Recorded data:

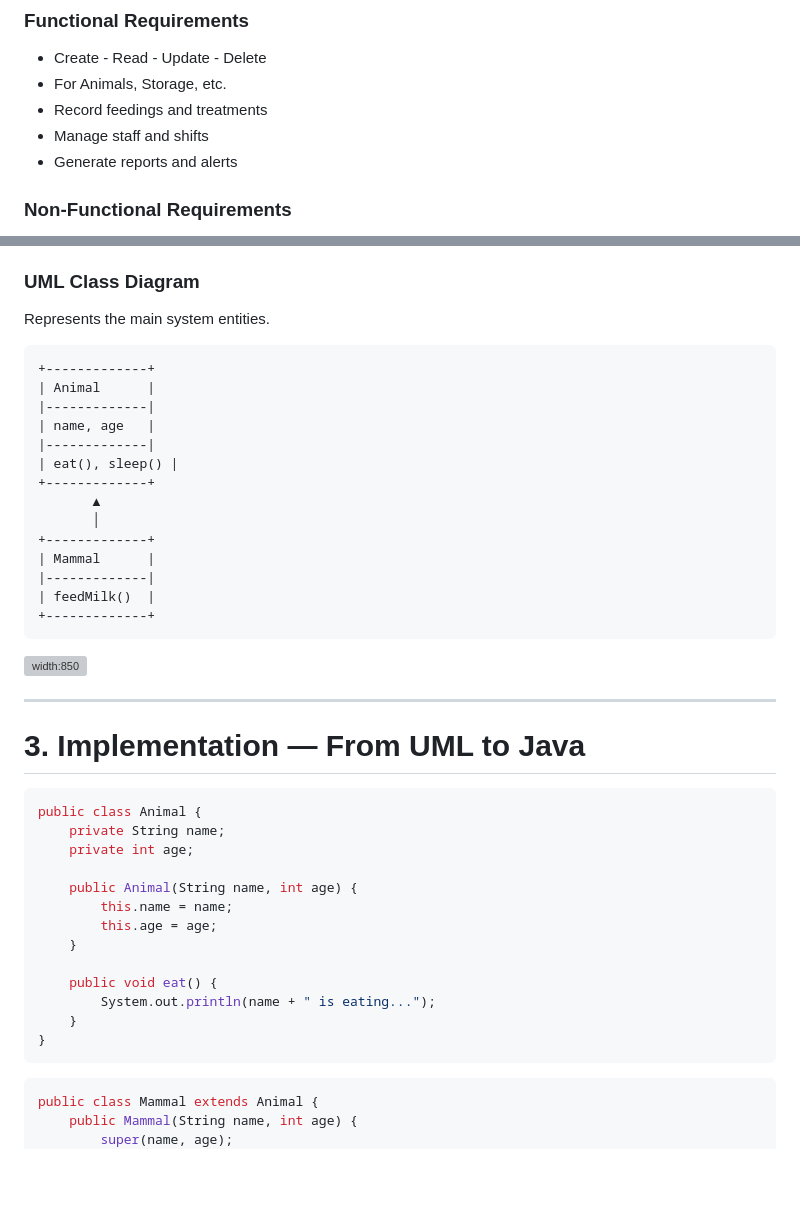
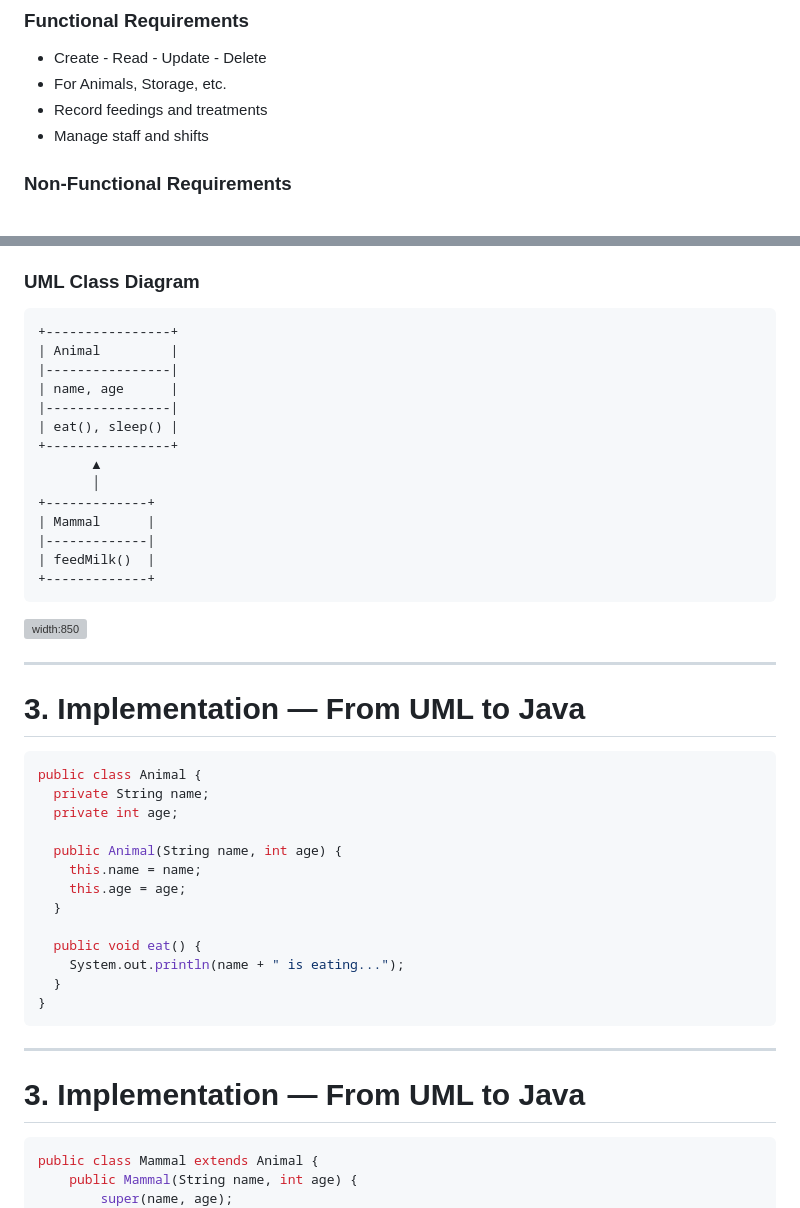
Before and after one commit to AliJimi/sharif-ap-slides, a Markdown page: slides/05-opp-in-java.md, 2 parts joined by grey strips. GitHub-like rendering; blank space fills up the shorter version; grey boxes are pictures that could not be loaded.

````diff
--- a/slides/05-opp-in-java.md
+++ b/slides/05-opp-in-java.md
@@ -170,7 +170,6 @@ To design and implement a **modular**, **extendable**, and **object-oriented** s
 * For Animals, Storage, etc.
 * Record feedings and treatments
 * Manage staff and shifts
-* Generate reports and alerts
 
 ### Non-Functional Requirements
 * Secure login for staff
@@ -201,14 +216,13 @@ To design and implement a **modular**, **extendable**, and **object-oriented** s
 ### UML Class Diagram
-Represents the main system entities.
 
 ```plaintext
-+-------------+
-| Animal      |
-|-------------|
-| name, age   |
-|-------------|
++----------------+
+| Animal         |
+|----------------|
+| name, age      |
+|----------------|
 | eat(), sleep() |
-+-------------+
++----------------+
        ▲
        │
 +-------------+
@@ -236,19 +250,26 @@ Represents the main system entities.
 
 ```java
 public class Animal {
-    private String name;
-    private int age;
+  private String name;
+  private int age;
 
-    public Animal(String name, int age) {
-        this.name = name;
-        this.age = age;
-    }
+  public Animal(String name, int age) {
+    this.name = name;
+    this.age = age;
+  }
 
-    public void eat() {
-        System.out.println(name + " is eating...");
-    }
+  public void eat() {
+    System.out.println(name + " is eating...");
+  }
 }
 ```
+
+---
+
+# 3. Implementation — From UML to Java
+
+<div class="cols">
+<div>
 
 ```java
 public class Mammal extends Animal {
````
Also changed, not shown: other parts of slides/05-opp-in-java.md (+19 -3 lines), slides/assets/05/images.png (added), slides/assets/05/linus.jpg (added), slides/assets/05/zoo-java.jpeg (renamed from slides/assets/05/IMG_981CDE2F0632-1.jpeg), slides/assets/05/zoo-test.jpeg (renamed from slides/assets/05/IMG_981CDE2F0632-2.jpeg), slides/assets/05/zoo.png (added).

Requirement> Set down all records verbatim, omitting images.

Your solution>
Before and after one commit to AliJimi/sharif-ap-slides, a Markdown page: slides/05-opp-in-java.md, 2 parts joined by grey strips. GitHub-like rendering; blank space fills up the shorter version; grey boxes are pictures that could not be loaded.

````diff
--- a/slides/05-opp-in-java.md
+++ b/slides/05-opp-in-java.md
@@ -170,7 +170,6 @@ To design and implement a **modular**, **extendable**, and **object-oriented** s
 * For Animals, Storage, etc.
 * Record feedings and treatments
 * Manage staff and shifts
-* Generate reports and alerts
 
 ### Non-Functional Requirements
 * Secure login for staff
@@ -201,14 +216,13 @@ To design and implement a **modular**, **extendable**, and **object-oriented** s
 ### UML Class Diagram
-Represents the main system entities.
 
 ```plaintext
-+-------------+
-| Animal      |
-|-------------|
-| name, age   |
-|-------------|
++----------------+
+| Animal         |
+|----------------|
+| name, age      |
+|----------------|
 | eat(), sleep() |
-+-------------+
++----------------+
        ▲
        │
 +-------------+
@@ -236,19 +250,26 @@ Represents the main system entities.
 
 ```java
 public class Animal {
-    private String name;
-    private int age;
+  private String name;
+  private int age;
 
-    public Animal(String name, int age) {
-        this.name = name;
-        this.age = age;
-    }
+  public Animal(String name, int age) {
+    this.name = name;
+    this.age = age;
+  }
 
-    public void eat() {
-        System.out.println(name + " is eating...");
-    }
+  public void eat() {
+    System.out.println(name + " is eating...");
+  }
 }
 ```
+
+---
+
+# 3. Implementation — From UML to Java
+
+<div class="cols">
+<div>
 
 ```java
 public class Mammal extends Animal {
````
Also changed, not shown: other parts of slides/05-opp-in-java.md (+19 -3 lines), slides/assets/05/images.png (added), slides/assets/05/linus.jpg (added), slides/assets/05/zoo-java.jpeg (renamed from slides/assets/05/IMG_981CDE2F0632-1.jpeg), slides/assets/05/zoo-test.jpeg (renamed from slides/assets/05/IMG_981CDE2F0632-2.jpeg), slides/assets/05/zoo.png (added).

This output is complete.